Problem statement: Go through the records and copy each line where the string "about" occurs.

Records to process:

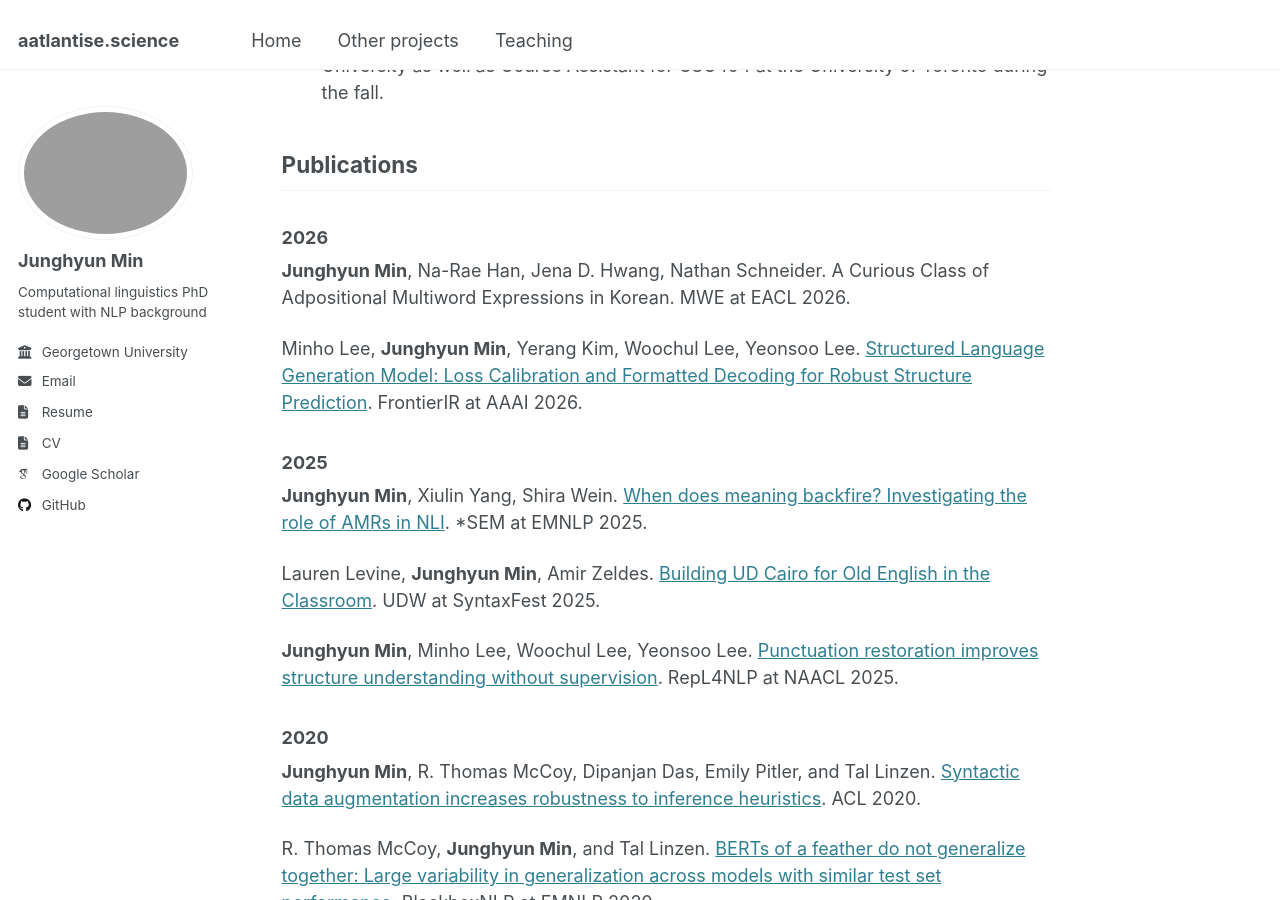
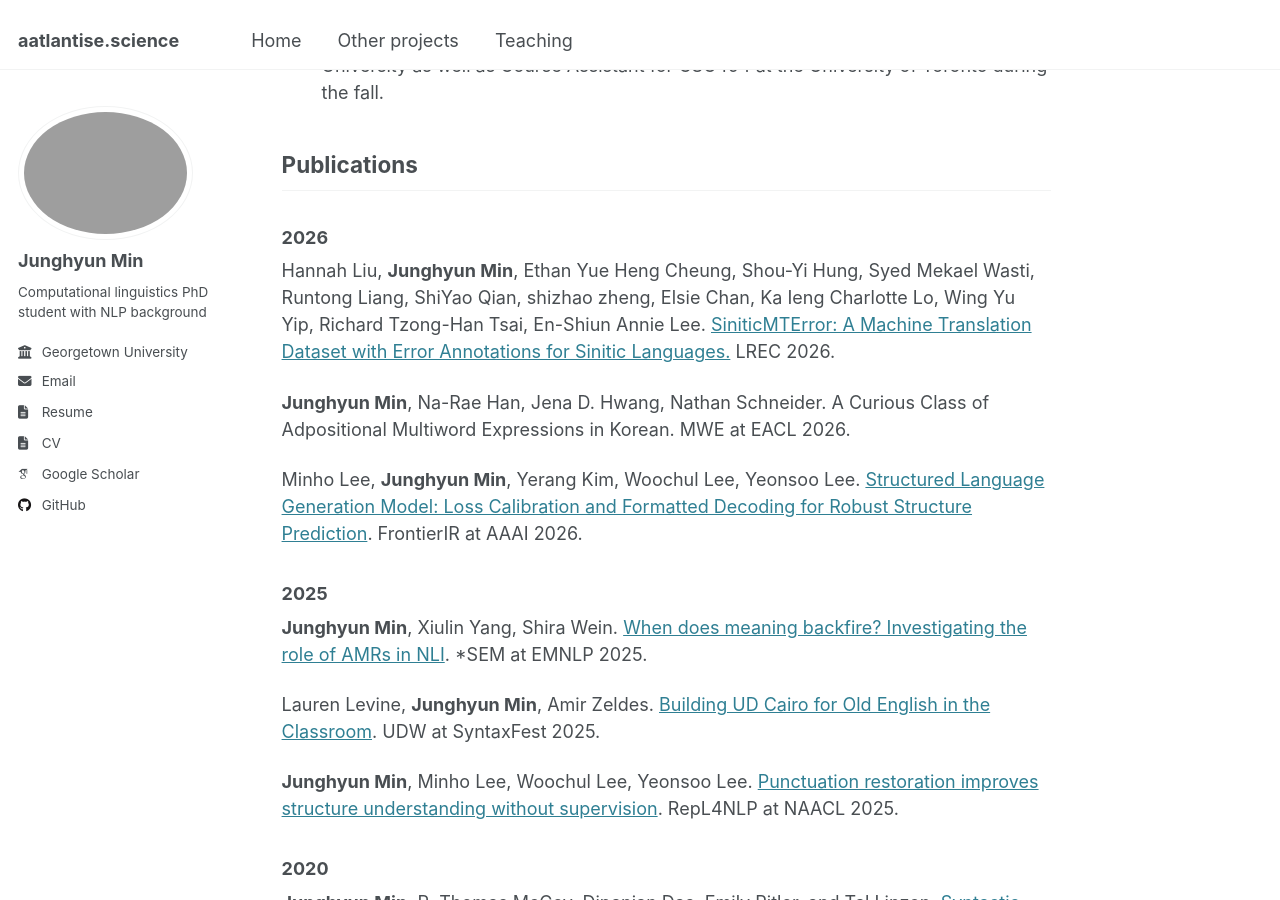
Before and after one commit to Aatlantise/aatlantise.github.io, a Jekyll site: the page built from _pages/about.md, in a window 1280 px wide and 900 px high, scrolled down 735 px. Built offline with Jekyll 4.4.1, drawn with Linux system fonts in a browser that asks for light colours; some web fonts are replaced.

Commit message:
[Chore] Add paper
* Add SiniticMTError
* Still salty about CantoNLU rejection >:(

```diff
--- a/_pages/about.md
+++ b/_pages/about.md
@@ -31,6 +31,10 @@ as well as Course Assistant for CSC494 at the University of Toronto during the f
 
 ## Publications
 ### 2026
+Hannah Liu, **Junghyun Min**, Ethan Yue Heng Cheung, Shou-Yi Hung, Syed Mekael Wasti, Runtong Liang, ShiYao Qian, shizhao zheng, Elsie Chan, Ka Ieng Charlotte Lo, Wing Yu Yip, Richard Tzong-Han Tsai, En-Shiun Annie Lee.
+[SiniticMTError: A Machine Translation Dataset with Error Annotations for Sinitic Languages.](https://arxiv.org/abs/2509.20557v1)
+LREC 2026.
+
 **Junghyun Min**, Na-Rae Han, Jena D. Hwang, Nathan Schneider.
 A Curious Class of Adpositional Multiword Expressions in Korean.
 MWE at EACL 2026.
```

Response to this exercise:
Before and after one commit to Aatlantise/aatlantise.github.io, a Jekyll site: the page built from _pages/about.md, in a window 1280 px wide and 900 px high, scrolled down 735 px. Built offline with Jekyll 4.4.1, drawn with Linux system fonts in a browser that asks for light colours; some web fonts are replaced.
* Still salty about CantoNLU rejection >:(
--- a/_pages/about.md
+++ b/_pages/about.md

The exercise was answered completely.